This will be the last month to target all the summer migrating species of fish that come north in the summer and move south for the winter. As the first cool fronts of the year occur, the water will begin to cool. Warm-water fish, such as Spanish mackerel, ladyfish, jacks, tarpon and sharks, will be preparing to head south for the winter. This may seem early, but anglers must remember that these fish don’t like water temperatures much below 80 degrees. One thing is for sure, they need to eat plenty to store up energy for the long journey down the coast. These fish may be found near the inlets and right off the beaches up and down our coastline. When we get an approaching front, the fish will be very aggressive in feeding, often on the surface. You might see birds working above a school of Spanish mackerel as they move out of the harbor or down the beach.
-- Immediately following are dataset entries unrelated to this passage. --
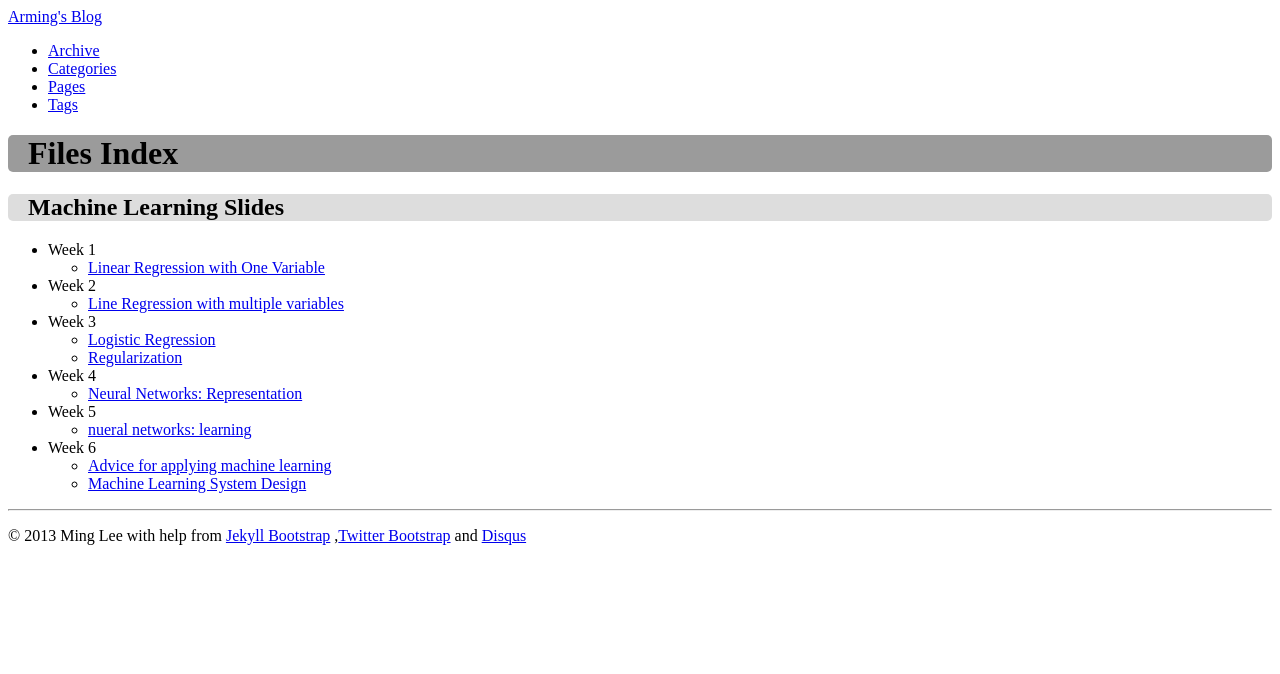
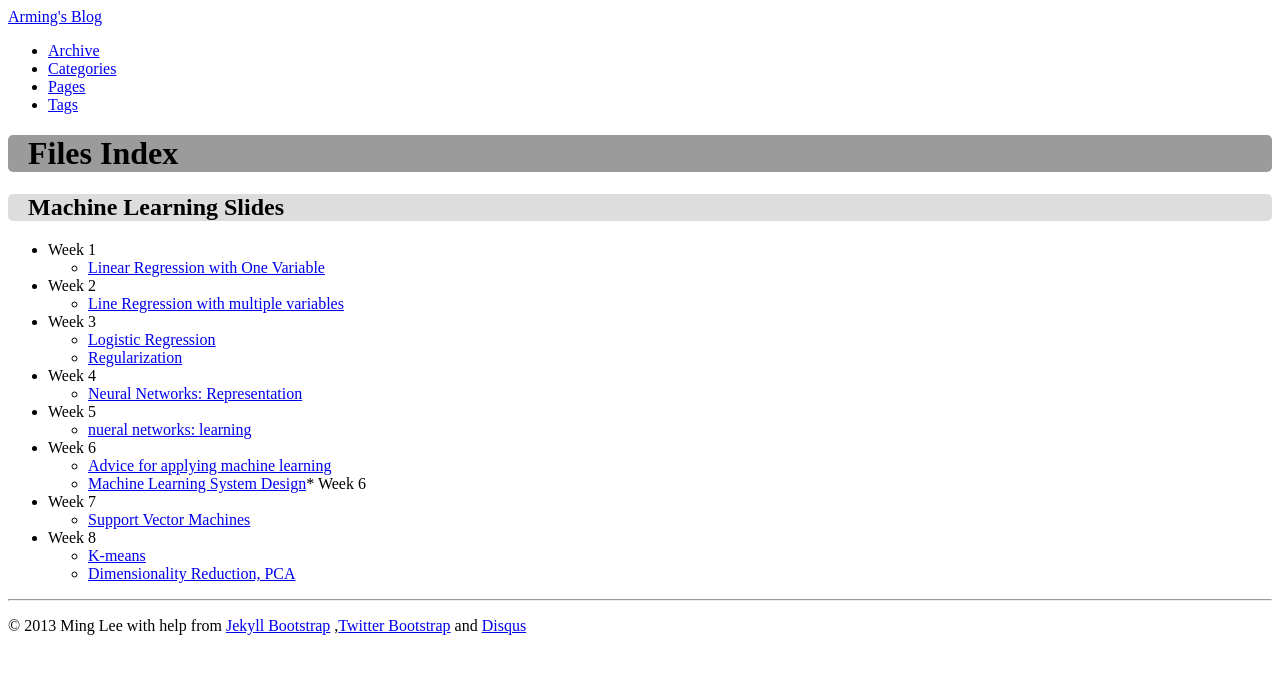
Before and after one commit to mrmign/mrmign.github.com, a Jekyll site: the page built from files/index.md, in a window 1280 px wide. Shown: the top 674 px of the page. Built offline with Jekyll 4.4.1, drawn with Linux system fonts in a browser that asks for light colours.

Commit message:
add new slide

```diff
--- a/files/index.md
+++ b/files/index.md
@@ -20,4 +20,9 @@ description: ""
     * [nueral networks: learning](5 nueral networks: learning.pdf)
 * Week 6
     * [Advice for applying machine learning](6-1 Advice for applying machine learning.pdf)
-    * [Machine Learning System Design](6-2 Machine Learning System Design.pdf)
+    * [Machine Learning System Design](6-2 Machine Learning System Design.pdf)* Week 6
+* Week 7
+    * [Support Vector Machines](7 Support Vector Machines.pdf)
+* Week 8
+    * [K-means](8-1 Clustering.pdf)
+    * [Dimensionality Reduction, PCA](8-2 Dimensionality Reduction.pdf)
```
If the larger mullet are moving south, you could see tarpon or sharks skyrocketing out of the water chasing after them. This will be the last – and often the best – chance of the summer to catch one of these migrating species.
For inshore species, the best fishing of the year will begin in September. Resident fish, such as redfish, sea trout and flounder, are also responding to this seasonal transition. The inshore water temperature will begin dropping with the shorter days and cooler mornings. The summer months will have provided mature shrimp and mullet, which are the perfect size for a hardy meal. Because some of the bait will not be around much longer, local fish will be feeding more often and for longer stretches of the day. The early morning top-water bite will be in full swing. Working with favorite bait, along the grassy edges or current rips early in the morning, will provide some explosive strikes. Because there are so many shrimp in the water, both fish and anglers will be able to take advantage of their cravings for shrimp. A DOA shrimp under a cork is hard to beat this time of year. By allowing the cork to drift along the grass or over oyster bars, anglers will be able to catch almost any of the inshore species. Redfish will still be feeding on crabs in the grass this month, providing an opportunity to catch them. A DOA shrimp, crab imitation or fly may be used in order to take advantage of these tailing tides to catch trophy reds in the grass. The middle and end of the month should offer some excellent tailing tides in the morning hours. These are some of the best tailing tides of the year.
A great way to spend the day on the water is to book one of the area’s great guides. Having fished in Charleston for almost 21 years, I am extremely knowledgeable and experienced in this area. As owner and operator of Shore Thang Charters, I would love to share my expertise with you on the water.
Capt. Mark Phelps
Shore Thang Charters